Search the listing for the word "fills" and return each line that contains it.
====================
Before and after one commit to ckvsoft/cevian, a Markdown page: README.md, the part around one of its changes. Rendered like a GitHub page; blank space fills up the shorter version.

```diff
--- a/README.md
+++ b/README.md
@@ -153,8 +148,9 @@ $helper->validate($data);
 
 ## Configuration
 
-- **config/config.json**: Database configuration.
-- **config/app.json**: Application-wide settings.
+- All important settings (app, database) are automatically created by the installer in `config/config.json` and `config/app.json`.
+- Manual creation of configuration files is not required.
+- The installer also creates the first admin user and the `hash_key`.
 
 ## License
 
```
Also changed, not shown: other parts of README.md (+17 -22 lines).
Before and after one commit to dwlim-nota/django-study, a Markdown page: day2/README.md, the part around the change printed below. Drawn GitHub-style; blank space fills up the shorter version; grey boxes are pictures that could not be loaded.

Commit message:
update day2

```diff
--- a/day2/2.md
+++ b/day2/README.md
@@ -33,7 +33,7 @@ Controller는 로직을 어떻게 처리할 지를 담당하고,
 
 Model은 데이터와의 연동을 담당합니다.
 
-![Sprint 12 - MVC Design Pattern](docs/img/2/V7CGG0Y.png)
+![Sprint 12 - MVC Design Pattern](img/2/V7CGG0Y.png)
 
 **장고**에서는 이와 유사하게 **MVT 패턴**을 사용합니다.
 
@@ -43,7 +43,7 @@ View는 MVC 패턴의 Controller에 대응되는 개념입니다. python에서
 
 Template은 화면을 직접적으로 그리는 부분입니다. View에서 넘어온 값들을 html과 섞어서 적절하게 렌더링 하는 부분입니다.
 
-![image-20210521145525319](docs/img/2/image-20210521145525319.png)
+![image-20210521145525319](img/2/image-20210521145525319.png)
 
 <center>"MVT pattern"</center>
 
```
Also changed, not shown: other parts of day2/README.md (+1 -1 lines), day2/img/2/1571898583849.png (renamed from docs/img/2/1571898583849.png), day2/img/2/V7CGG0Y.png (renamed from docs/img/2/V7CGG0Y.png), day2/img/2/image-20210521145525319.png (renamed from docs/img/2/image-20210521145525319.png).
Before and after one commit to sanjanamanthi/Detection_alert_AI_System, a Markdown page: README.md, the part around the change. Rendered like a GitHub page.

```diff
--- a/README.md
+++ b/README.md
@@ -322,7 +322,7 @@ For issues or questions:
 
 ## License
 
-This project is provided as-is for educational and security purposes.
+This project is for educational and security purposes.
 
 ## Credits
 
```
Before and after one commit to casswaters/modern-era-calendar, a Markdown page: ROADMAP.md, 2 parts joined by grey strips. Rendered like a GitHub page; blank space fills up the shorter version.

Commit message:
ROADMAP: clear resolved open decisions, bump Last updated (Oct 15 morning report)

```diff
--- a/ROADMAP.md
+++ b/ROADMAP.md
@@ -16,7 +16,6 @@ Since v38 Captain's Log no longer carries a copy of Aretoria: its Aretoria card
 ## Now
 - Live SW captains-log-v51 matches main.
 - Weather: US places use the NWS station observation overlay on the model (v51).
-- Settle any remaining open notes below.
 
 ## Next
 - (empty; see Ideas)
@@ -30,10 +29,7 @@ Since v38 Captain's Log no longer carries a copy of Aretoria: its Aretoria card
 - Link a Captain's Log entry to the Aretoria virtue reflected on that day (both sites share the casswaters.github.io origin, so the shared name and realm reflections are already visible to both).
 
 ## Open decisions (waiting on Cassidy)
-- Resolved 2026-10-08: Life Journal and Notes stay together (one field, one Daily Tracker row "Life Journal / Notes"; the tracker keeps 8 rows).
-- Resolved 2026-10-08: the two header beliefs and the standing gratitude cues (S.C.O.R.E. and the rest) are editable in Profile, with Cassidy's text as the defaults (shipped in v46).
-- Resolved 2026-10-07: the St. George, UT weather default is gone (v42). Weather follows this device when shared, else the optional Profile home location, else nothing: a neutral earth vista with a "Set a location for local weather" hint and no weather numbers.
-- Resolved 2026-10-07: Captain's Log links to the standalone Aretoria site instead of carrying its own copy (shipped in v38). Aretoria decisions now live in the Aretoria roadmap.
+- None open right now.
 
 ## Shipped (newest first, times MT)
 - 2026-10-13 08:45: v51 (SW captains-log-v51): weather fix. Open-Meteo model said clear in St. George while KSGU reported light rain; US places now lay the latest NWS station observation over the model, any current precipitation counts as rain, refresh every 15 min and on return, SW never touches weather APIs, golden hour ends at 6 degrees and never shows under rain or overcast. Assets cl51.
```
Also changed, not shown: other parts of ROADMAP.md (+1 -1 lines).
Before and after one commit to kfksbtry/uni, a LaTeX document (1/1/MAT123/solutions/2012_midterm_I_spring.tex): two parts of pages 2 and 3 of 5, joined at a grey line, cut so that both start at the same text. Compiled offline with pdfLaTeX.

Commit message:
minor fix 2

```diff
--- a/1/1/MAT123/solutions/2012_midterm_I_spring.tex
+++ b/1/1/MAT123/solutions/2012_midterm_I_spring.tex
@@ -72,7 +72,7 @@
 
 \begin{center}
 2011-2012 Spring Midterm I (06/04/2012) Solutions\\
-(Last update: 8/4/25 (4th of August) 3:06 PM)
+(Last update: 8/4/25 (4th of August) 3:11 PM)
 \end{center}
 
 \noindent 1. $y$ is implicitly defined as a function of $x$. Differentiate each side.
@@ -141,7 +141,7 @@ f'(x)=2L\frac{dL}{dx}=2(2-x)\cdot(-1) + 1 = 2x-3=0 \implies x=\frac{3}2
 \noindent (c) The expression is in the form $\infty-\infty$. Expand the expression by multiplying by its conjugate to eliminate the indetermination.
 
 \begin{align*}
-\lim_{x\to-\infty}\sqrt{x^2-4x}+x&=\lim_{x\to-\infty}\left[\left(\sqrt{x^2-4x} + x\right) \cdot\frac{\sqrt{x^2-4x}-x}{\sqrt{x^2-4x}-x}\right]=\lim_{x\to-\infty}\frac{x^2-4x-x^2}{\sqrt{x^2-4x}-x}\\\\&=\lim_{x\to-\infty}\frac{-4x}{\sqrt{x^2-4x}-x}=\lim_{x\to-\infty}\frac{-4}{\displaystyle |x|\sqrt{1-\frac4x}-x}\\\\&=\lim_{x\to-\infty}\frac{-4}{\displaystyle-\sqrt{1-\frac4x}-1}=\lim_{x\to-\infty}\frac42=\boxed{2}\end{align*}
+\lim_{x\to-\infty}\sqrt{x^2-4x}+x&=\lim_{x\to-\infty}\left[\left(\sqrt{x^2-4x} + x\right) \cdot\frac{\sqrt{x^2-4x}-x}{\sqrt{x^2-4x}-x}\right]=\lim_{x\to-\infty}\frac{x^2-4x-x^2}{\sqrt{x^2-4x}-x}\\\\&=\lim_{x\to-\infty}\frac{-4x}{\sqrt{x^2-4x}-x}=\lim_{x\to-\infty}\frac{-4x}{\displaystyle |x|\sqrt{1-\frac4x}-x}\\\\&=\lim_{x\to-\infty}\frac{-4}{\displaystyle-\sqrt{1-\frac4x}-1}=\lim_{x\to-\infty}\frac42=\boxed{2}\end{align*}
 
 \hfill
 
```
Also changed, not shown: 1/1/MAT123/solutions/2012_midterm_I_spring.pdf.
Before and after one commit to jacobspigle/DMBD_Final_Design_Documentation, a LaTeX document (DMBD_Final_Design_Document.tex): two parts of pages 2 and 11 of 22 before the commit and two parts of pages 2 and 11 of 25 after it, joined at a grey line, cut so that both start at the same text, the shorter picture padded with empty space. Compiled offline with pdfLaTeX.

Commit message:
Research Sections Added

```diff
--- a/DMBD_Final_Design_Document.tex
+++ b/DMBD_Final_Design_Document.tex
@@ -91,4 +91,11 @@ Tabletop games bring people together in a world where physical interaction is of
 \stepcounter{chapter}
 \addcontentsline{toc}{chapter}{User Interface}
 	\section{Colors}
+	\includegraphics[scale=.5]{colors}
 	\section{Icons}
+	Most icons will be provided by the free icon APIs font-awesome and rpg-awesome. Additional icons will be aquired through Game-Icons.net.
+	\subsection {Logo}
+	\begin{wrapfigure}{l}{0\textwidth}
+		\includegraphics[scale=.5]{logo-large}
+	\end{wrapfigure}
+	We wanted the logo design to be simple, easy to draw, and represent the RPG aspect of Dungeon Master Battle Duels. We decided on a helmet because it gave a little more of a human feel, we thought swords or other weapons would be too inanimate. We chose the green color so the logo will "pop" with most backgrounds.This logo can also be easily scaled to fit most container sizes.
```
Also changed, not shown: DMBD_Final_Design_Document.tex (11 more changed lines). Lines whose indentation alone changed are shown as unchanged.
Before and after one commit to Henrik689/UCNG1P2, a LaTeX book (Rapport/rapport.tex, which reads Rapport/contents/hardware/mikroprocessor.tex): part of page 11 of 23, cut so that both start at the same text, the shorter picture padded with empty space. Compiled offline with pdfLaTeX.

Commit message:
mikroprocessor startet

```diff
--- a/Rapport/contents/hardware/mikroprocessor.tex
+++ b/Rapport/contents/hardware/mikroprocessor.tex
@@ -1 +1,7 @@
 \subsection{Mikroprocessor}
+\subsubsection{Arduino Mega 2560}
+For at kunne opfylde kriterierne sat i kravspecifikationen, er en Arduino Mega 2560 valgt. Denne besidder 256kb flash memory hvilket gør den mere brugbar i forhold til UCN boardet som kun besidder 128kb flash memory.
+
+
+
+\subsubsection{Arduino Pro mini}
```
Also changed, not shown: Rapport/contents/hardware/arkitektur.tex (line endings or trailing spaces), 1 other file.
====================
* **Response below**
Before and after one commit to ckvsoft/cevian, a Markdown page: README.md, the part around one of its changes. Rendered like a GitHub page; blank space fills up the shorter version.
Before and after one commit to dwlim-nota/django-study, a Markdown page: day2/README.md, the part around the change printed below. Drawn GitHub-style; blank space fills up the shorter version; grey boxes are pictures that could not be loaded.
Before and after one commit to casswaters/modern-era-calendar, a Markdown page: ROADMAP.md, 2 parts joined by grey strips. Rendered like a GitHub page; blank space fills up the shorter version.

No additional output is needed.